This program is being offered where there is the highest risk for large-scale community spread including in the territory’s largest elementary schools along with any smaller school close to large outbreak centers.
Included in the program are 12 schools in Yellowknife, Hay River, Behchokǫ̀, Inuvik, Ndilǫ and Dettah.
Chief Public Health Officer Dr. Kami Kandola says this home monitoring program is an important part of the safe return to school plans.
“This non-invasive test, performed at home, will help keep our children safe from a potential outbreak while ensuring in-class learning is maximized,” she adds.
Parents will have the option to volunteer to have their children included in the program. Each week, a random sampling of 10 percent of classroom students will be selected for testing.
These tests will be administered using the at-home rapid response test by parents or the student themselves and involves a simple swab in the lower region of the nose, which offers immediate test results.
Health and Social Services Minister Julie Green says this screening program will allow public health to detect asymptomatic cases of COVID-19 among students and respond quickly to isolate cases and reduce the risk of spread within the schools.

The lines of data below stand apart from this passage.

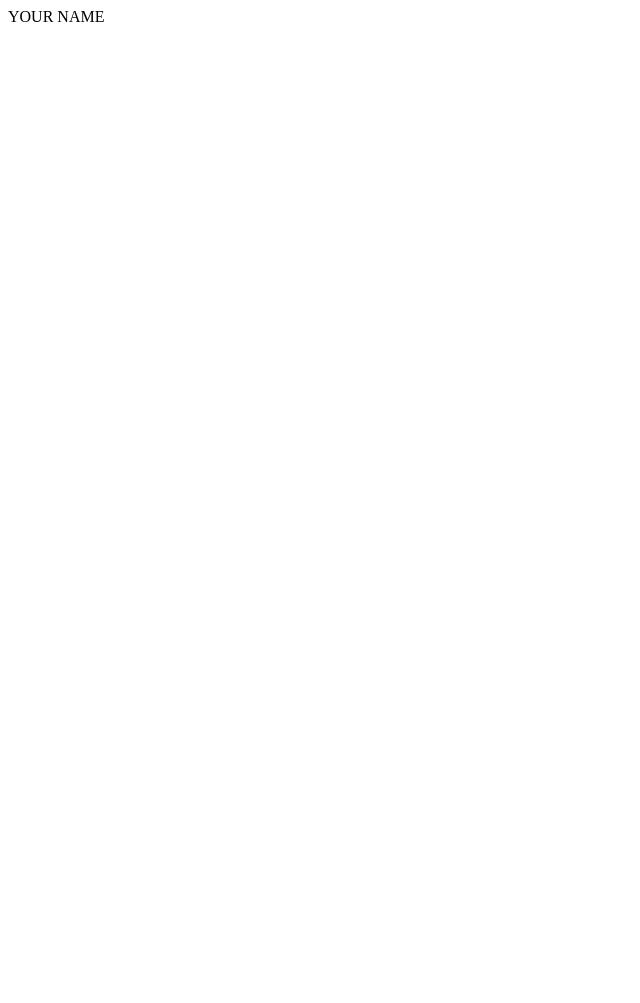
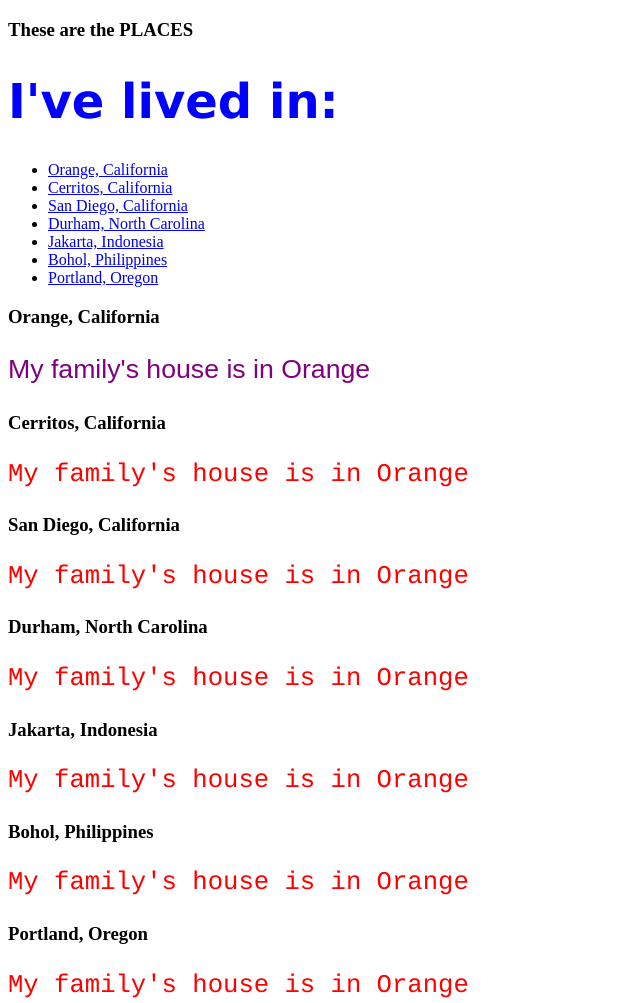
Before and after one commit to junekarenreyes/html-me-something, a plain HTML site: page index.html in a window 1280 px wide. Shown: the top 1003 px of the page, without its empty margins (0-640 px from the left). Before the commit the page ends 800 px from the top, so only its background shows below. Drawn offline with Linux system fonts and the light colour scheme.

Commit message:
Stylesheet added

```diff
--- a/index.html
+++ b/index.html
@@ -1 +1,66 @@
-<p>YOUR NAME</p>
+<!DOCTYPE html>
+<html>
+	<head>
+        <link rel="stylesheet" href="style.css">
+
+		<title>June Reyes - Places I've Lived</title>
+
+	</head>
+<body>
+    <header>
+        <h3> These are the PLACES</h3>
+        <h1> I've lived in: </h1>
+        <nav>
+            <ul>
+                <li><a href="#OrangeCo">Orange, California</a></li>
+                <li><a href="#Cerritos">Cerritos, California</a></li>
+                <li><a href="#SanDiego">San Diego, California</a></li>
+                <li><a href="#Durham">Durham, North Carolina</a></li>
+                <li><a href="#Jakarta">Jakarta, Indonesia</a></li>
+                <li><a href="#Bohol">Bohol, Philippines</a></li>
+                <li><a href="#Portland">Portland, Oregon</a></li>
+            </ul>
+        </nav>
+    </header>
+
+    <main>
+        <a name="OrangeCo"></a>
+        <h3>Orange, California</h3>
+            <p class="p2"> My family's house is in Orange</p>
+
+        <a name="Cerritos"></a>
+        <h3>Cerritos, California</h3>
+            <p> My family's house is in Orange</p>
+
+        <a name="SanDiego"></a>
+        <h3>San Diego, California</h3>
+            <p> My family's house is in Orange</p>
+
+        <a name="Durham"></a>
+        <h3>Durham, North Carolina</h3>
+            <p> My family's house is in Orange</p>
+
+        <a name="Jakarta"></a>
+        <h3>Jakarta, Indonesia</h3>
+            <p> My family's house is in Orange</p>
+
+        <a name="Bohol"></a>
+        <h3>Bohol, Philippines</h3>
+            <p> My family's house is in Orange</p>
+
+        <a name="Portland"></a>
+        <h3>Portland, Oregon</h3>
+            <p> My family's house is in Orange</p>
+
+</br>
+</br>
+</br>
+</br>
+</br>
+</br>
+</br>
+</br>
+<footer>
+&copy; June Reyes
+</footer>
+</html>
--- /dev/null
+++ b/style.css
@@ -0,0 +1,16 @@
+h1 {
+    color: blue;
+    font-family: verdana;
+    font-size: 300%;
+}
+p  {
+    color: red;
+    font-family: courier;
+    font-size: 160%;
+}
+
+.p2  {
+    color: purple;
+    font-family: arial;
+    font-size: 20pt;
+}
```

“If participation is high enough, we are hopeful that this program will help to ensure the continuation of in-person learning,” she adds.
Results will be reported through an online platform, or a paper form if preferred. Only the program administrator at the child’s school will have access to test results.
Once all identifying information has been removed from the data, they will be forwarded along to the Department of HSS.
Any positive test results will require confirmation at a health centre or COVID screening site and students will be required to isolate while they await confirmation of the test results.
Kandola says the program will continue until a vaccine is widely available to this population and uptake is high enough.
“This program can only be offered if there is enough participation from students to meet the minimum testing requirements for the program,” she adds.
Kandola says this approach is being used widely in both school and workplace settings across Canada and is considered a key tool in controlling the spread of the disease and enabling in person learning and working to continue.